Instructions to follow> Please look for the string "drawn" below and report every line in which it occurs.

****

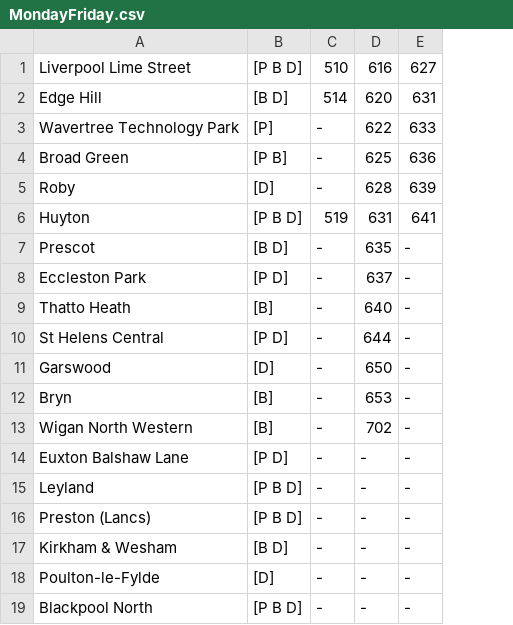
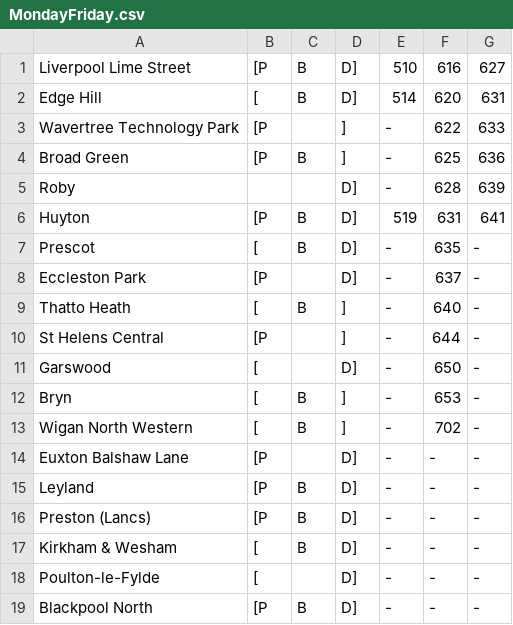
Before and after one commit to LukaGinley/Railway-Timetable-System, a CSV file: 2021-4121COMP-Team_Eclipse/MondayFriday.csv, drawn as a sheet; only a part is shown; removed rows and columns are numbered as before the commit, all else as after; the diff names each change by its address in the sheet, - before the commit and + after, or states it on an @@ line.

```diff
--- a/2021-4121COMP-Team_Eclipse/MondayFriday.csv
+++ b/2021-4121COMP-Team_Eclipse/MondayFriday.csv
-column B, rows 1-19: [P B D] | [B D] | [P] | [P B] | [D] | [P B D] | [B D] | [P D] | [B] | [P D] | [D] | [B] | [B] | [P D] | [P B D] | [P B D] | [B D] | [D] | [P B D]
+column B, rows 1-19: [P | [ | [P | [P |  | [P | [ | [P | [ | [P | [ | [ | [ | [P | [P | [P | [ | [ | [P
+column C, rows 1-19: B | B |  | B |  | B | B |  | B |  |  | B | B |  | B | B | B |  | B
+column D, rows 1-19: D] | D] | ] | ] | D] | D] | D] | D] | ] | ] | D] | ] | ] | D] | D] | D] | D] | D] | D]
```
Also changed, not shown: 2021-4121COMP-Team_Eclipse/MondaySaturdayReversed.csv.
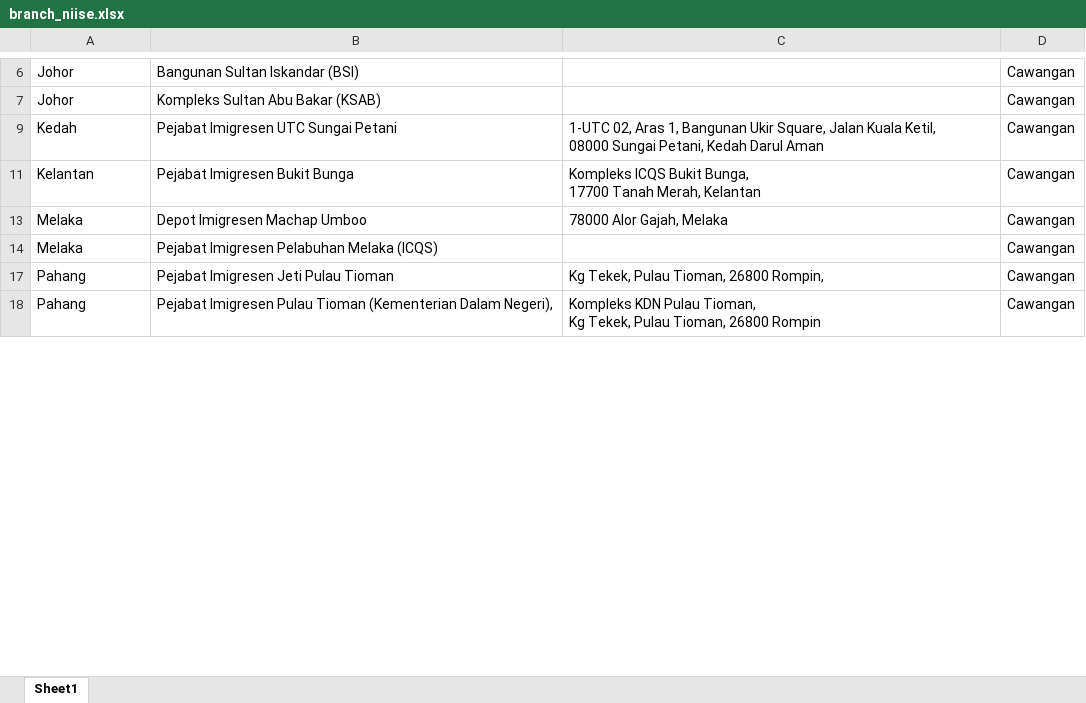
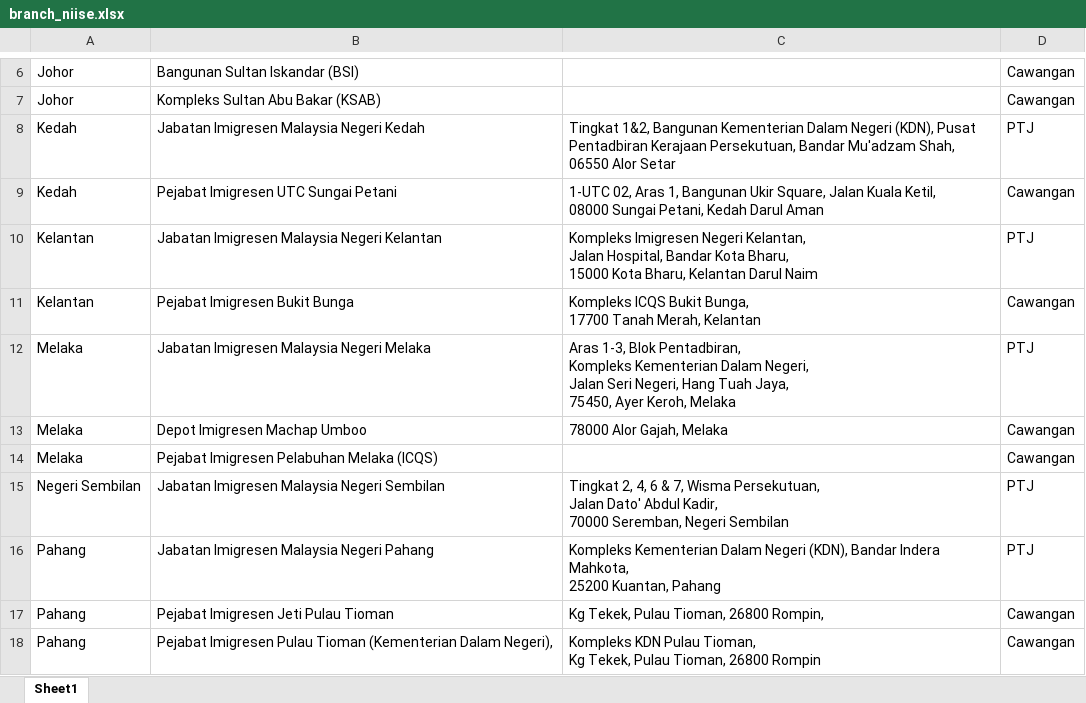
Before and after one commit to ahmadnajmi/niise_helpdesk_be, an Excel workbook: database/seeders/excel/branch_niise.xlsx, sheet Sheet1, drawn as a sheet; only a part is shown, gaps mark what is left out; values as stored, in another font and other column widths than the file's, no borders; ↵ is a line break in a cell; the diff covers the shown part only; the diff names each change by its address in the sheet, - before the commit and + after, or states it on an @@ line.

Commit message:
update branch

```diff
--- a/database/seeders/excel/branch_niise.xlsx (sheet Sheet1)
+++ b/database/seeders/excel/branch_niise.xlsx (sheet Sheet1)
@@ row 8 unhidden: Kedah | Jabatan Imigresen Malaysia Negeri Kedah | Tingkat 1&2, Bangunan Kementerian Dalam Negeri (KDN), Pusat Pentadbiran Kerajaan Persekutuan, Bandar Mu'adzam Shah, ↵ 06550 Alor Setar | PTJ @@
@@ row 10 unhidden: Kelantan | Jabatan Imigresen Malaysia Negeri Kelantan | Kompleks Imigresen Negeri Kelantan, ↵ Jalan Hospital, Bandar Kota Bharu, ↵ 15000 Kota Bharu, Kelantan Darul Naim | PTJ @@
@@ row 12 unhidden: Melaka | Jabatan Imigresen Malaysia Negeri Melaka | Aras 1-3, Blok Pentadbiran, ↵ Kompleks Kementerian Dalam Negeri, ↵ Jalan Seri Negeri, Hang Tuah Jaya, ↵ 75450, Ayer Keroh, Melaka | PTJ @@
@@ row 15 unhidden: Negeri Sembilan | Jabatan Imigresen Malaysia Negeri Sembilan | Tingkat 2, 4, 6 & 7, Wisma Persekutuan, ↵ Jalan Dato' Abdul Kadir, ↵ 70000 Seremban, Negeri Sembilan | PTJ @@
@@ row 16 unhidden: Pahang | Jabatan Imigresen Malaysia Negeri Pahang | Kompleks Kementerian Dalam Negeri (KDN), Bandar Indera Mahkota, ↵ 25200 Kuantan, Pahang | PTJ @@
```
Also changed, not shown: 2 added rows, 6 hidden or unhidden rows and 4 edited cells elsewhere in this sheet, hidden cells, 6 other files.
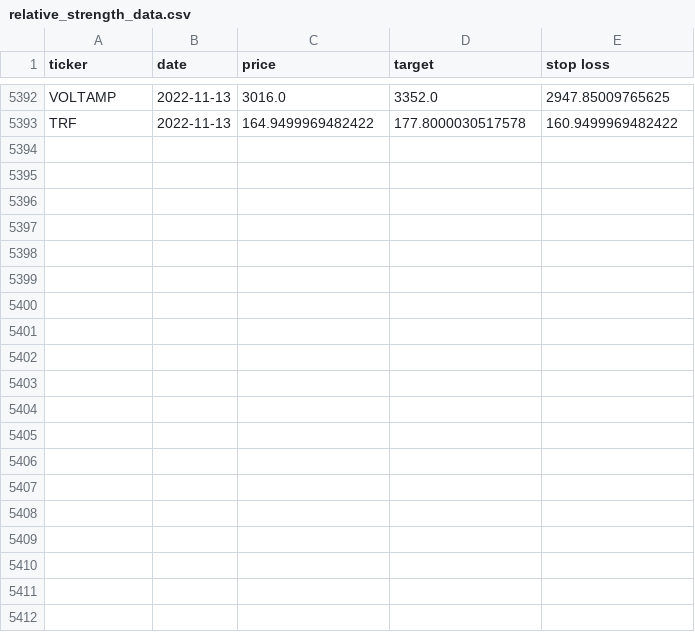
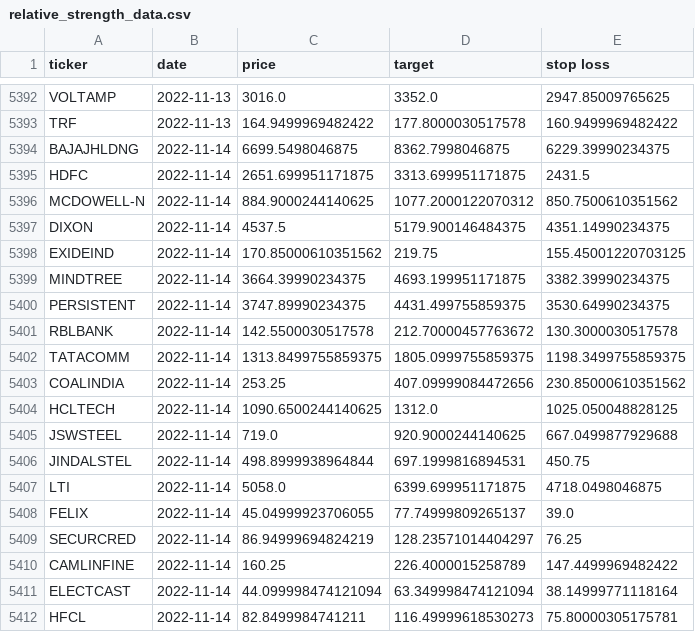
Before and after one commit to sswtlshth/ticker_data, a CSV file: output/relative_strength_data.csv, drawn as a sheet; only a part is shown, gaps mark what is left out; the diff covers the shown part only; the diff names each change by its address in the sheet, - before the commit and + after, or states it on an @@ line.

Commit message:
automated script

```diff
--- a/output/relative_strength_data.csv
+++ b/output/relative_strength_data.csv
+row 5394: BAJAJHLDNG | 2022-11-14 | 6699.5498046875 | 8362.7998046875 | 6229.39990234375
+row 5395: HDFC | 2022-11-14 | 2651.699951171875 | 3313.699951171875 | 2431.5
+row 5396: MCDOWELL-N | 2022-11-14 | 884.9000244140625 | 1077.2000122070312 | 850.7500610351562
+row 5397: DIXON | 2022-11-14 | 4537.5 | 5179.900146484375 | 4351.14990234375
+row 5398: EXIDEIND | 2022-11-14 | 170.85000610351562 | 219.75 | 155.45001220703125
+row 5399: MINDTREE | 2022-11-14 | 3664.39990234375 | 4693.199951171875 | 3382.39990234375
+row 5400: PERSISTENT | 2022-11-14 | 3747.89990234375 | 4431.499755859375 | 3530.64990234375
+row 5401: RBLBANK | 2022-11-14 | 142.5500030517578 | 212.70000457763672 | 130.3000030517578
+row 5402: TATACOMM | 2022-11-14 | 1313.8499755859375 | 1805.0999755859375 | 1198.3499755859375
+row 5403: COALINDIA | 2022-11-14 | 253.25 | 407.09999084472656 | 230.85000610351562
+row 5404: HCLTECH | 2022-11-14 | 1090.6500244140625 | 1312.0 | 1025.050048828125
+row 5405: JSWSTEEL | 2022-11-14 | 719.0 | 920.9000244140625 | 667.0499877929688
+row 5406: JINDALSTEL | 2022-11-14 | 498.8999938964844 | 697.1999816894531 | 450.75
+row 5407: LTI | 2022-11-14 | 5058.0 | 6399.699951171875 | 4718.0498046875
+row 5408: FELIX | 2022-11-14 | 45.04999923706055 | 77.74999809265137 | 39.0
+row 5409: SECURCRED | 2022-11-14 | 86.94999694824219 | 128.23571014404297 | 76.25
+row 5410: CAMLINFINE | 2022-11-14 | 160.25 | 226.4000015258789 | 147.4499969482422
+row 5411: ELECTCAST | 2022-11-14 | 44.099998474121094 | 63.349998474121094 | 38.14999771118164
+row 5412: HFCL | 2022-11-14 | 82.8499984741211 | 116.49999618530273 | 75.80000305175781
```
Also changed, not shown: 12 added rows elsewhere in this file.
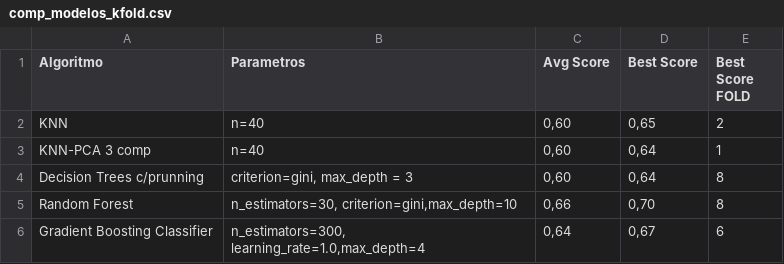
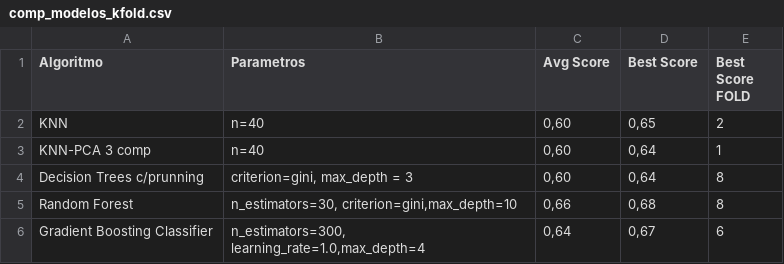
Before and after one commit to nikojim/coderhouse, a CSV file: comp_modelos_kfold.csv, drawn as a sheet.

Commit message:
Update comp_modelos_kfold.csv

```diff
--- a/comp_modelos_kfold.csv
+++ b/comp_modelos_kfold.csv
@@ -4,3 +4,3 @@ KNN-PCA 3 comp;n=40; 0,60 ; 0,64 ; 1
 Decision Trees c/prunning;criterion=gini, max_depth = 3; 0,60 ; 0,64 ; 8
-Random Forest;n_estimators=30, criterion=gini,max_depth=10; 0,66 ; 0,70 ; 8
+Random Forest;n_estimators=30, criterion=gini,max_depth=10; 0,66 ; 0,68 ; 8
 Gradient Boosting Classifier;n_estimators=300, learning_rate=1.0,max_depth=4; 0,64 ; 0,67 ; 6
```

****

Solution to this problem>
Before and after one commit to LukaGinley/Railway-Timetable-System, a CSV file: 2021-4121COMP-Team_Eclipse/MondayFriday.csv, drawn as a sheet; only a part is shown; removed rows and columns are numbered as before the commit, all else as after; the diff names each change by its address in the sheet, - before the commit and + after, or states it on an @@ line.
Before and after one commit to ahmadnajmi/niise_helpdesk_be, an Excel workbook: database/seeders/excel/branch_niise.xlsx, sheet Sheet1, drawn as a sheet; only a part is shown, gaps mark what is left out; values as stored, in another font and other column widths than the file's, no borders; ↵ is a line break in a cell; the diff covers the shown part only; the diff names each change by its address in the sheet, - before the commit and + after, or states it on an @@ line.
Before and after one commit to sswtlshth/ticker_data, a CSV file: output/relative_strength_data.csv, drawn as a sheet; only a part is shown, gaps mark what is left out; the diff covers the shown part only; the diff names each change by its address in the sheet, - before the commit and + after, or states it on an @@ line.
Before and after one commit to nikojim/coderhouse, a CSV file: comp_modelos_kfold.csv, drawn as a sheet.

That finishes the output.